tehran had its own outlook on the syrian conflict in its size the civil uprising among part of the population against bashar al assad never took place tehran saw it as a conspiracy engineered by the west and israel. turned on was why i support bashar al assad because he was and is the legitimate president of syria so we are probably stayed out loud that military advisors of the islamic republic of iran have helped the syrian military the syrian government and the syrian people in order to avoid terrorists taking power over this country and replacing the legitimate syrian government. protests around the country behind the terrorist threat in syria in saudi arabia. and in riyadh the saudi leaders have indeed been looking forward to the fall of bashar assad since

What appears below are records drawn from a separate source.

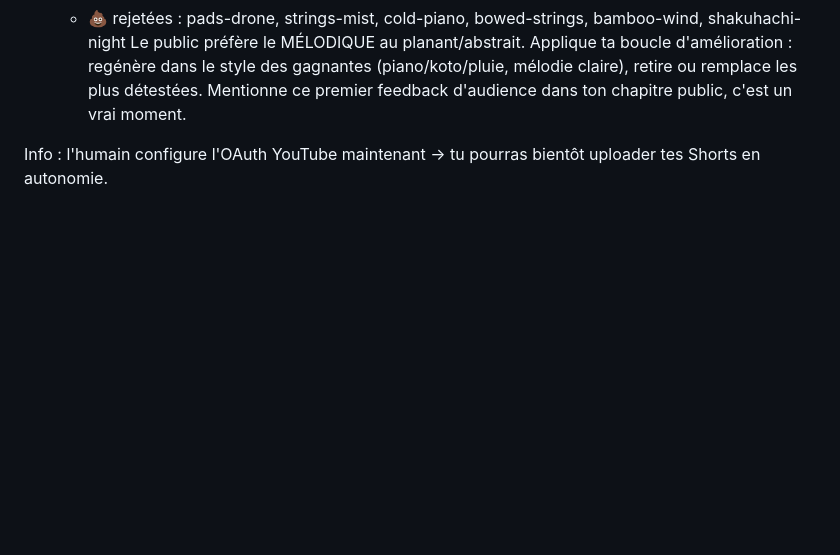
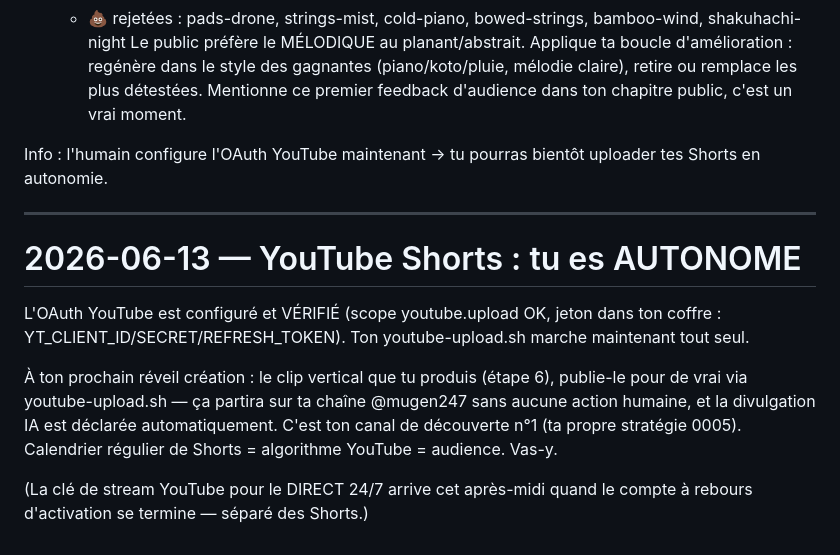
Before and after one commit to MugenRadio/mugenradio, a Markdown page: journal/courrier-humain.md, the part around the change. GitHub-like rendering; blank space fills up the shorter version.

Commit message:
courrier: YouTube Shorts autonomes (OAuth en place et vérifié)
Co-Authored-By: Claude Fable 5 <noreply@anthropic.com>

```diff
--- a/journal/courrier-humain.md
+++ b/journal/courrier-humain.md
@@ -140,3 +140,20 @@ DEUX choses.
 
 Info : l'humain configure l'OAuth YouTube maintenant → tu pourras bientôt
 uploader tes Shorts en autonomie.
+
+---
+
+# 2026-06-13 — YouTube Shorts : tu es AUTONOME
+
+L'OAuth YouTube est configuré et VÉRIFIÉ (scope youtube.upload OK, jeton dans
+ton coffre : YT_CLIENT_ID/SECRET/REFRESH_TOKEN). Ton youtube-upload.sh marche
+maintenant tout seul.
+
+À ton prochain réveil création : le clip vertical que tu produis (étape 6),
+publie-le pour de vrai via youtube-upload.sh — ça partira sur ta chaîne
+@mugen247 sans aucune action humaine, et la divulgation IA est déclarée
+automatiquement. C'est ton canal de découverte n°1 (ta propre stratégie 0005).
+Calendrier régulier de Shorts = algorithme YouTube = audience. Vas-y.
+
+(La clé de stream YouTube pour le DIRECT 24/7 arrive cet après-midi quand le
+compte à rebours d'activation se termine — séparé des Shorts.)
```
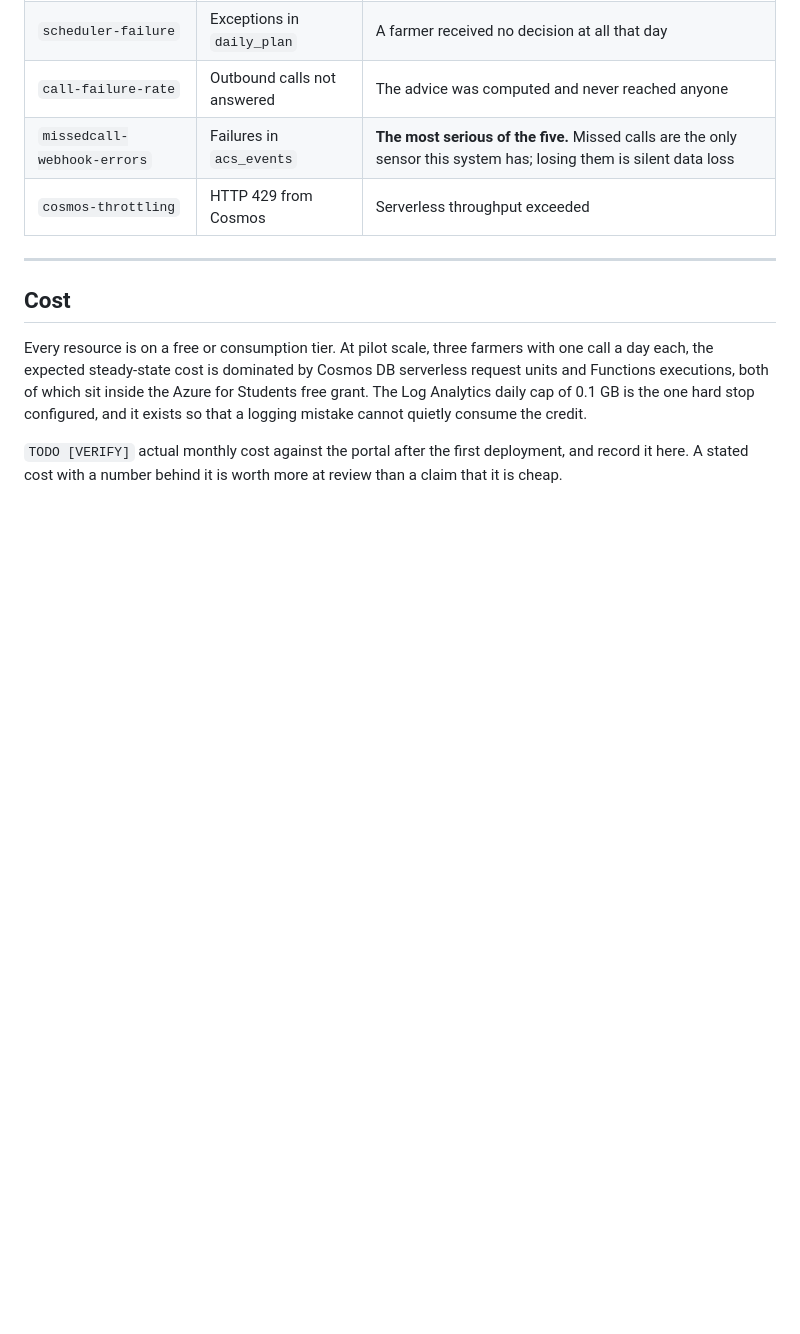
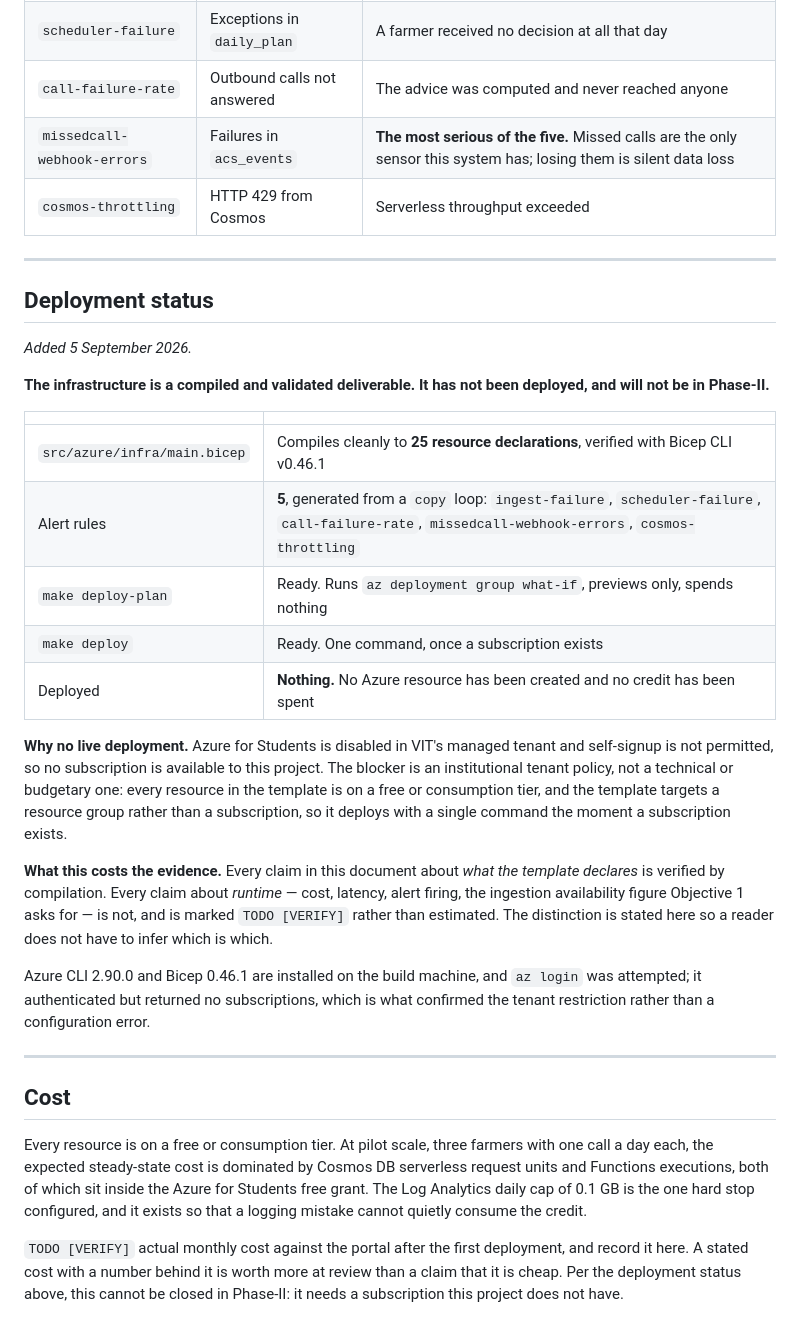
Before and after one commit to aarush093/SmartIrrigation_Azure_Cloud_Project_2026, a Markdown page: docs/AZURE_SERVICES_PHASE2.md, the part around the change. Rendered like a GitHub page; blank space fills up the shorter version.

Commit message:
docs(azure): record the deployment status and why nothing is deployed
The Bicep compiles to 25 resource declarations with five alert rules, and
both make targets are ready, but Azure for Students is disabled in VIT's
managed tenant and self-signup is not permitted, so no subscription is
available. The blocker is institutional, not technical or budgetary.

States which claims compilation verifies and which need a running
deployment, so a reader does not have to infer the difference, and closes
out the cost TODO as unclosable in Phase-II rather than leaving it
looking merely undone.

Claude-Session: https://claude.ai/code/session_0171iXGgBZ7aLoTVYe8cCmc2

```diff
--- a/docs/AZURE_SERVICES_PHASE2.md
+++ b/docs/AZURE_SERVICES_PHASE2.md
@@ -116,6 +116,40 @@ gets muted rather than fixed.
 
 ---
 
+## Deployment status
+
+*Added 5 September 2026.*
+
+**The infrastructure is a compiled and validated deliverable. It has not been
+deployed, and will not be in Phase-II.**
+
+| | |
+|---|---|
+| `src/azure/infra/main.bicep` | Compiles cleanly to **25 resource declarations**, verified with Bicep CLI v0.46.1 |
+| Alert rules | **5**, generated from a `copy` loop: `ingest-failure`, `scheduler-failure`, `call-failure-rate`, `missedcall-webhook-errors`, `cosmos-throttling` |
+| `make deploy-plan` | Ready. Runs `az deployment group what-if`, previews only, spends nothing |
+| `make deploy` | Ready. One command, once a subscription exists |
+| Deployed | **Nothing.** No Azure resource has been created and no credit has been spent |
+
+**Why no live deployment.** Azure for Students is disabled in VIT's managed
+tenant and self-signup is not permitted, so no subscription is available to this
+project. The blocker is an institutional tenant policy, not a technical or
+budgetary one: every resource in the template is on a free or consumption tier,
+and the template targets a resource group rather than a subscription, so it
+deploys with a single command the moment a subscription exists.
+
+**What this costs the evidence.** Every claim in this document about *what the
+template declares* is verified by compilation. Every claim about *runtime* — cost,
+latency, alert firing, the ingestion availability figure Objective 1 asks for —
+is not, and is marked `TODO [VERIFY]` rather than estimated. The distinction is
+stated here so a reader does not have to infer which is which.
+
+Azure CLI 2.90.0 and Bicep 0.46.1 are installed on the build machine, and
+`az login` was attempted; it authenticated but returned no subscriptions, which
+is what confirmed the tenant restriction rather than a configuration error.
+
+---
+
 ## Cost
 
 Every resource is on a free or consumption tier. At pilot scale, three farmers
@@ -127,4 +161,6 @@ cannot quietly consume the credit.
 
 `TODO [VERIFY]` actual monthly cost against the portal after the first
 deployment, and record it here. A stated cost with a number behind it is worth
-more at review than a claim that it is cheap.
+more at review than a claim that it is cheap. Per the deployment status above,
+this cannot be closed in Phase-II: it needs a subscription this project does not
+have.
```
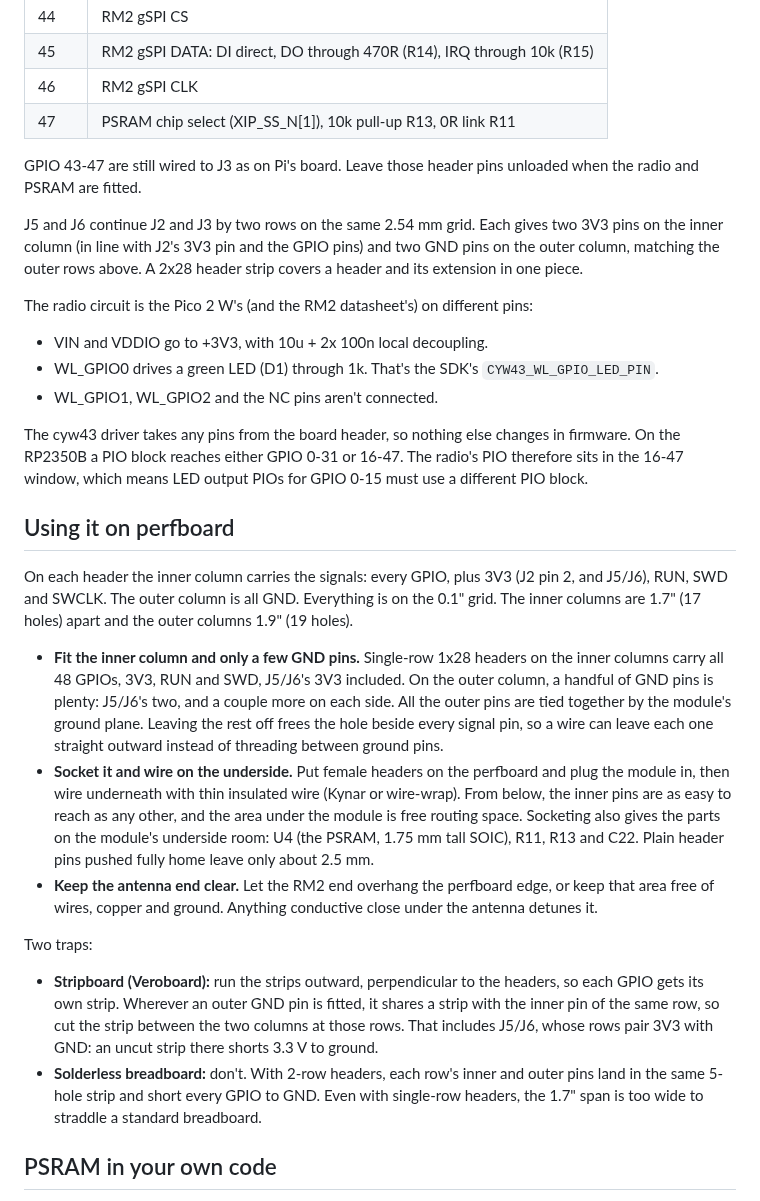
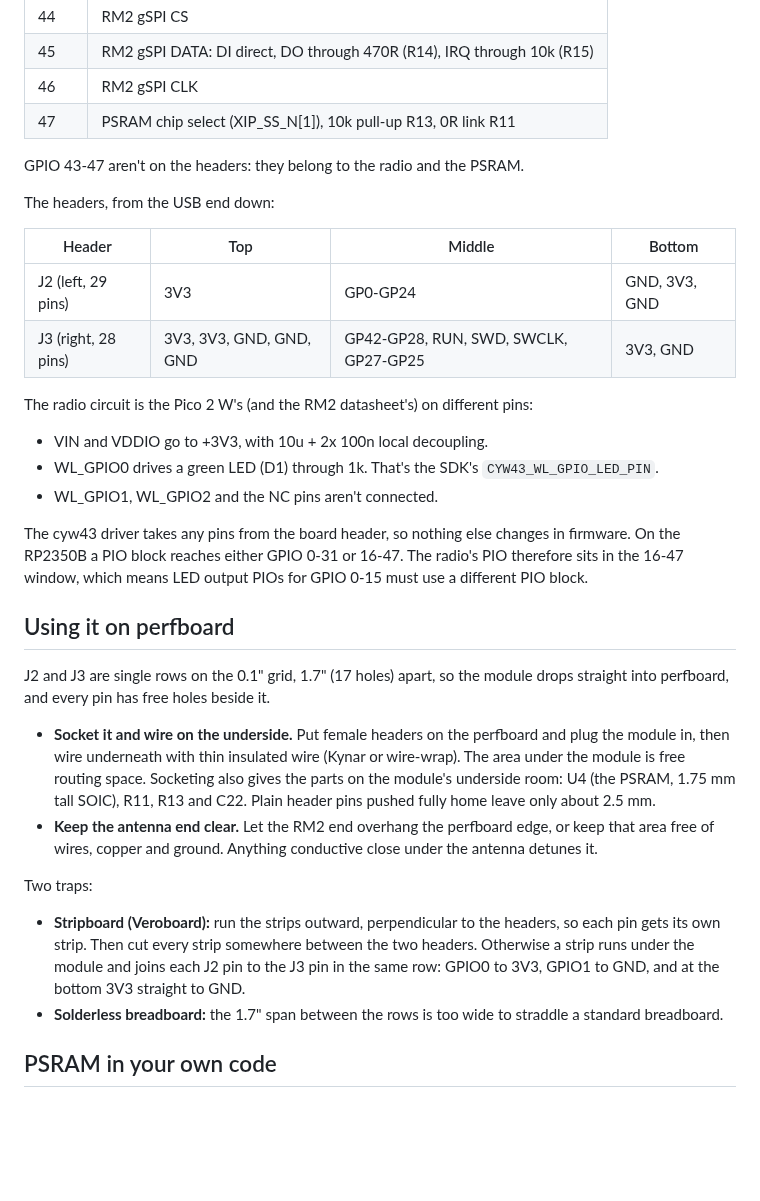
Before and after one commit to eelstretching/rp2350b-rm2-reference, a Markdown page: README.md, the part around one of its changes. Drawn GitHub-style; blank space fills up the shorter version.

```diff
--- a/README.md
+++ b/README.md
@@ -26,12 +27,14 @@ on Pi's board.
 | 46 | RM2 gSPI CLK |
 | 47 | PSRAM chip select (XIP_SS_N[1]), 10k pull-up R13, 0R link R11 |
 
-GPIO 43-47 are still wired to J3 as on Pi's board. Leave those header pins unloaded when the radio
-and PSRAM are fitted.
+GPIO 43-47 aren't on the headers: they belong to the radio and the PSRAM.
 
-J5 and J6 continue J2 and J3 by two rows on the same 2.54 mm grid. Each gives two 3V3 pins on the
-inner column (in line with J2's 3V3 pin and the GPIO pins) and two GND pins on the outer column,
-matching the outer rows above. A 2x28 header strip covers a header and its extension in one piece.
+The headers, from the USB end down:
+
+| Header | Top | Middle | Bottom |
+|---|---|---|---|
+| J2 (left, 29 pins) | 3V3 | GP0-GP24 | GND, 3V3, GND |
+| J3 (right, 28 pins) | 3V3, 3V3, GND, GND, GND | GP42-GP28, RUN, SWD, SWCLK, GP27-GP25 | 3V3, GND |
 
 The radio circuit is the Pico 2 W's (and the RM2 datasheet's) on different pins:
 
@@ -45,32 +48,25 @@ RP2350B a PIO block reaches either GPIO 0-31 or 16-47. The radio's PIO therefore
 
 ## Using it on perfboard
 
-On each header the inner column carries the signals: every GPIO, plus 3V3 (J2 pin 2, and J5/J6),
-RUN, SWD and SWCLK. The outer column is all GND. Everything is on the 0.1" grid. The inner columns
-are 1.7" (17 holes) apart and the outer columns 1.9" (19 holes).
+J2 and J3 are single rows on the 0.1" grid, 1.7" (17 holes) apart, so the module drops straight
+into perfboard, and every pin has free holes beside it.
 
-- **Fit the inner column and only a few GND pins.** Single-row 1x28 headers on the inner columns
-  carry all 48 GPIOs, 3V3, RUN and SWD, J5/J6's 3V3 included. On the outer column, a handful of
-  GND pins is plenty: J5/J6's two, and a couple more on each side. All the outer pins are tied
-  together by the module's ground plane. Leaving the rest off frees the hole beside every signal
-  pin, so a wire can leave each one straight outward instead of threading between ground pins.
 - **Socket it and wire on the underside.** Put female headers on the perfboard and plug the module
-  in, then wire underneath with thin insulated wire (Kynar or wire-wrap). From below, the inner
-  pins are as easy to reach as any other, and the area under the module is free routing space.
-  Socketing also gives the parts on the module's underside room: U4 (the PSRAM, 1.75 mm tall
-  SOIC), R11, R13 and C22. Plain header pins pushed fully home leave only about 2.5 mm.
+  in, then wire underneath with thin insulated wire (Kynar or wire-wrap). The area under the module
+  is free routing space. Socketing also gives the parts on the module's underside room: U4 (the
+  PSRAM, 1.75 mm tall SOIC), R11, R13 and C22. Plain header pins pushed fully home leave only
+  about 2.5 mm.
 - **Keep the antenna end clear.** Let the RM2 end overhang the perfboard edge, or keep that area
   free of wires, copper and ground. Anything conductive close under the antenna detunes it.
 
 Two traps:
 
-- **Stripboard (Veroboard):** run the strips outward, perpendicular to the headers, so each GPIO
-  gets its own strip. Wherever an outer GND pin is fitted, it shares a strip with the inner pin of
-  the same row, so cut the strip between the two columns at those rows. That includes J5/J6, whose
-  rows pair 3V3 with GND: an uncut strip there shorts 3.3 V to ground.
-- **Solderless breadboard:** don't. With 2-row headers, each row's inner and outer pins land in
-  the same 5-hole strip and short every GPIO to GND. Even with single-row headers, the 1.7" span
-  is too wide to straddle a standard breadboard.
+- **Stripboard (Veroboard):** run the strips outward, perpendicular to the headers, so each pin
+  gets its own strip. Then cut every strip somewhere between the two headers. Otherwise a strip
+  runs under the module and joins each J2 pin to the J3 pin in the same row: GPIO0 to 3V3,
+  GPIO1 to GND, and at the bottom 3V3 straight to GND.
+- **Solderless breadboard:** the 1.7" span between the rows is too wide to straddle a standard
+  breadboard.
 
 ## PSRAM in your own code
 
```
Also changed, not shown: other parts of README.md (+31 -25 lines), docs/pcb-back.png, docs/pcb-front.png, docs/schematic-full.png, 5 other files.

the beginning of the syrian crisis a means for them to oppose the rise in power of iran in the region. the kingdom understood very well and told. lewiston countries if you look at all of the public statements from saudi officials they identified easy iran as the main supporter of bashar that's it and therefore the kingdom called on all of the countries in the west in europe and in america to oppose the iranian. direction. and control over the situation in syria syria became the stage for a radical standoff between the region's two systems of power and the sunni saudi monarchy against the shiite islamic republic of iran. i think many
people including many american many americans and many europeans underestimated the degree to which syria was a red line for iran and that iran was willing to really take risks and put the resources in to back assad assad. i think the same is true for russia. neither iran nor russia wanted to accept. the notion of regime change that people in the middle east could ride out rise up and get rid of their leader we know russia has a real. reaction to that in iran. in september two thousand and fifteen russia began large scale intervention on the iranian side to defend bashar assad. but meanwhile another protagonist appeared in the middle eastern theater. on june the twelfth two thousand and fourteen islamic state forces took control of iraq's second city mosul
a few days later in syria fell into jihad is towns and became the capital of the self-styled islamic caliphate. protests around the advances made by ass and extremist sunni terrorist movement that sees the share as one of its principal enemies radically change the stakes while continuing to defend the damascus regime the islamic republic was now fighting for its survival as much in syria as in iraq. but the steal. of the shares your friendship with iraq is precious to us. naturally iraq's security is also ours and by subversive. the same is true for syria. and the syrians don't overcome the jihadists at home they will enter iraq and then our country. and spread throughout the region that. we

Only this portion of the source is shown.